--Himalayas. This is a neat Alpine species, with small and very dark
green leaves. It likes a shady situation and vegetable soil. For
planting on the rockwork, amongst tree roots, or beneath the shade of
trees, the Gaultherias are particularly suitable. Light, but rich
vegetable soil suits them best.
G. PROCUMBENS.--Canada Tea, or Creeping
inter-green. North America,
1762. This is of much smaller growth than the following, rarely rising
to a greater height than about half a foot, with lanceolate, serrated
leaves, and pendulous axillary clusters of white flowers.
G. SHALLON.--North-west America, 1826. Growing in favourable situations
to fully a yard in height, this distinct evergreen shrub, which is
fairly common in cultivation, is particularly valuable, as it thrives
well under the shade and drip of trees. It is a rambling plant, with
ovate-cordate, almost sessile leaves, and bears tiny white flowers that

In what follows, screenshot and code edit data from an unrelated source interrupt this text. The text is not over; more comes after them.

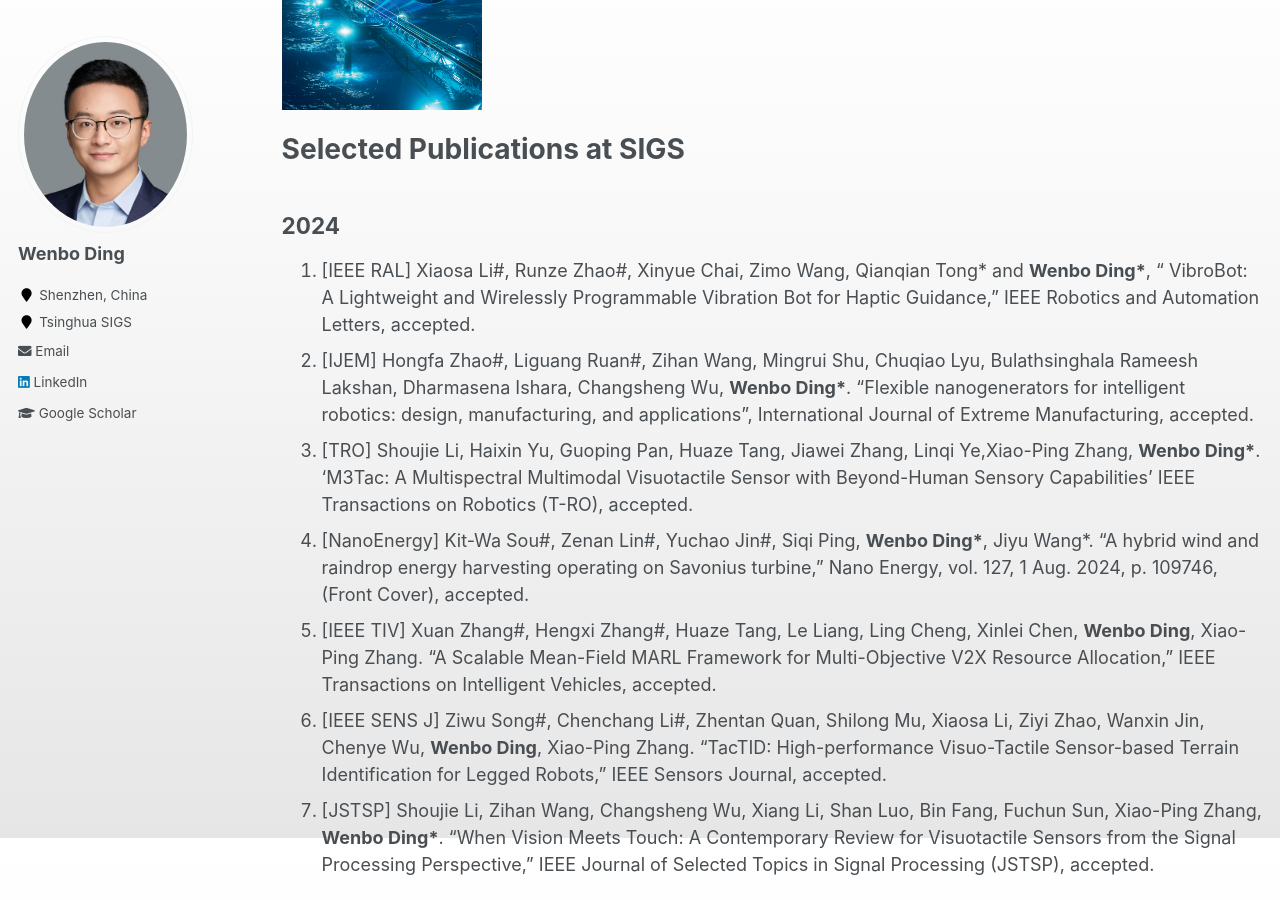
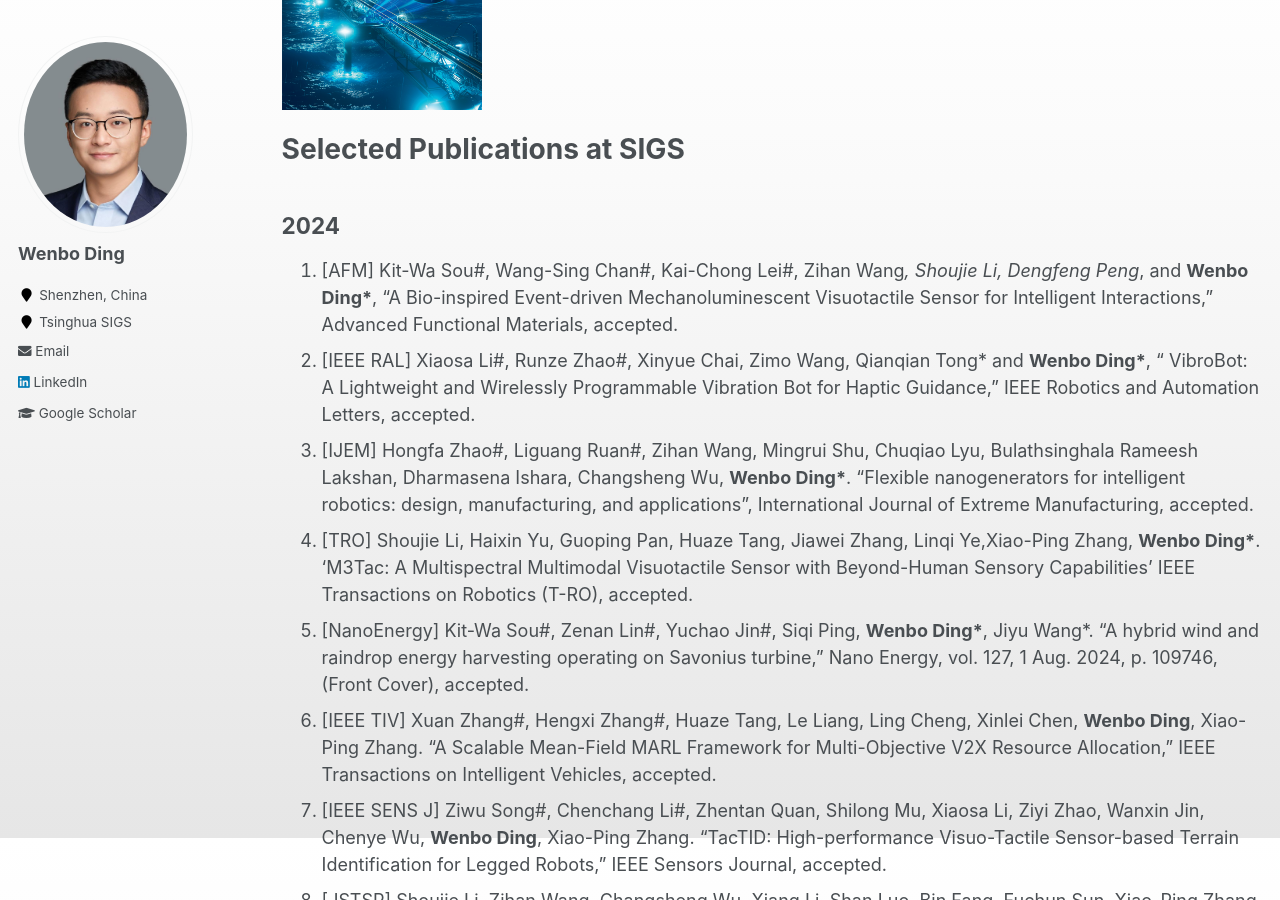
Before and after one commit to whenboy07/whenboy07.github.io, a Jekyll site: the page built from _pages/publication.md, in a window 1280 px wide and 900 px high, scrolled down 1862 px. Built offline with Jekyll 4.4.1, drawn with Linux system fonts in a browser that asks for light colours.

Commit message:
update pub and news

```diff
--- a/_pages/publication.md
+++ b/_pages/publication.md
@@ -78,13 +78,14 @@ A hybrid Wind and Raindrop Energy Harvesting Operating on Savonius Turbine.
 
 # Selected Publications at SIGS
 ## 2024
-1. [IEEE RAL] Xiaosa Li#, Runze Zhao#, Xinyue Chai, Zimo Wang, Qianqian Tong* and **Wenbo Ding\***, " VibroBot: A Lightweight and Wirelessly Programmable Vibration Bot for Haptic Guidance," IEEE Robotics and Automation Letters, accepted.
-2. [IJEM] Hongfa Zhao#, Liguang Ruan#, Zihan Wang, Mingrui Shu, Chuqiao Lyu, Bulathsinghala Rameesh Lakshan, Dharmasena Ishara, Changsheng Wu, **Wenbo Ding\***. "Flexible nanogenerators for intelligent robotics: design, manufacturing, and applications", International Journal of Extreme Manufacturing, accepted.
-3. [TRO] Shoujie Li, Haixin Yu, Guoping Pan, Huaze Tang, Jiawei Zhang, Linqi Ye,Xiao-Ping Zhang, **Wenbo Ding\***. 'M3Tac: A Multispectral Multimodal Visuotactile Sensor with Beyond-Human Sensory Capabilities'  IEEE Transactions on Robotics (T-RO), accepted.
-4. [NanoEnergy] Kit-Wa Sou#, Zenan Lin#, Yuchao Jin#, Siqi Ping, **Wenbo Ding\***, Jiyu Wang\*. "A hybrid wind and raindrop energy harvesting operating on Savonius turbine," Nano Energy, vol. 127, 1 Aug. 2024, p. 109746, (Front Cover), accepted.
-5. [IEEE TIV] Xuan Zhang#, Hengxi Zhang#, Huaze Tang, Le Liang, Ling Cheng, Xinlei Chen, **Wenbo Ding**, Xiao-Ping Zhang. "A Scalable Mean-Field MARL Framework for Multi-Objective V2X Resource Allocation," IEEE Transactions on Intelligent Vehicles, accepted.
-4. [IEEE SENS J] Ziwu Song#, Chenchang Li#, Zhentan Quan, Shilong Mu, Xiaosa Li, Ziyi Zhao, Wanxin Jin, Chenye Wu, **Wenbo Ding**, Xiao-Ping Zhang. "TacTID: High-performance Visuo-Tactile Sensor-based Terrain Identification for Legged Robots," IEEE Sensors Journal, accepted.
-6. [JSTSP] Shoujie Li, Zihan Wang, Changsheng Wu, Xiang Li, Shan Luo, Bin Fang, Fuchun Sun, Xiao-Ping Zhang, **Wenbo Ding\***. "When Vision Meets Touch: A Contemporary Review for Visuotactile Sensors from the Signal Processing Perspective," IEEE Journal of Selected Topics in Signal Processing (JSTSP), accepted.
+1. [AFM] Kit-Wa Sou#, Wang-Sing Chan#, Kai-Chong Lei#, Zihan Wang*, Shoujie Li, Dengfeng Peng*, and **Wenbo Ding\***, "A Bio-inspired Event-driven Mechanoluminescent Visuotactile Sensor for Intelligent Interactions," Advanced Functional Materials, accepted.
+2. [IEEE RAL] Xiaosa Li#, Runze Zhao#, Xinyue Chai, Zimo Wang, Qianqian Tong* and **Wenbo Ding\***, " VibroBot: A Lightweight and Wirelessly Programmable Vibration Bot for Haptic Guidance," IEEE Robotics and Automation Letters, accepted.
+3. [IJEM] Hongfa Zhao#, Liguang Ruan#, Zihan Wang, Mingrui Shu, Chuqiao Lyu, Bulathsinghala Rameesh Lakshan, Dharmasena Ishara, Changsheng Wu, **Wenbo Ding\***. "Flexible nanogenerators for intelligent robotics: design, manufacturing, and applications", International Journal of Extreme Manufacturing, accepted.
+4. [TRO] Shoujie Li, Haixin Yu, Guoping Pan, Huaze Tang, Jiawei Zhang, Linqi Ye,Xiao-Ping Zhang, **Wenbo Ding\***. 'M3Tac: A Multispectral Multimodal Visuotactile Sensor with Beyond-Human Sensory Capabilities'  IEEE Transactions on Robotics (T-RO), accepted.
+5. [NanoEnergy] Kit-Wa Sou#, Zenan Lin#, Yuchao Jin#, Siqi Ping, **Wenbo Ding\***, Jiyu Wang\*. "A hybrid wind and raindrop energy harvesting operating on Savonius turbine," Nano Energy, vol. 127, 1 Aug. 2024, p. 109746, (Front Cover), accepted.
+6. [IEEE TIV] Xuan Zhang#, Hengxi Zhang#, Huaze Tang, Le Liang, Ling Cheng, Xinlei Chen, **Wenbo Ding**, Xiao-Ping Zhang. "A Scalable Mean-Field MARL Framework for Multi-Objective V2X Resource Allocation," IEEE Transactions on Intelligent Vehicles, accepted.
+7. [IEEE SENS J] Ziwu Song#, Chenchang Li#, Zhentan Quan, Shilong Mu, Xiaosa Li, Ziyi Zhao, Wanxin Jin, Chenye Wu, **Wenbo Ding**, Xiao-Ping Zhang. "TacTID: High-performance Visuo-Tactile Sensor-based Terrain Identification for Legged Robots," IEEE Sensors Journal, accepted.
+8. [JSTSP] Shoujie Li, Zihan Wang, Changsheng Wu, Xiang Li, Shan Luo, Bin Fang, Fuchun Sun, Xiao-Ping Zhang, **Wenbo Ding\***. "When Vision Meets Touch: A Contemporary Review for Visuotactile Sensors from the Signal Processing Perspective," IEEE Journal of Selected Topics in Signal Processing (JSTSP), accepted.
 
 ## 2023
 1. [IROS] Shoujie Li#, Mingshan He#, **Wenbo Ding**, Linqi Ye, Xueqian Wang, Junbo Tan, Jinqiu Yuan, Xiao-Ping Zhang. “Visuo-Tactile Sensor Enabled Pneumatic Device Towards Compliant Oropharyngeal Swab Sampling,” IEEE/RSJ International Conference on Intelligent Robots and Systems (IROS 2023), accepted.
```
Also changed, not shown: _pages/about.md (+1 -0 lines), _pages/news.md (+1 -0 lines).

are succeeded by purplish fruit. G. Shallon acutifolia has more sharply
pointed leaves than those of the species.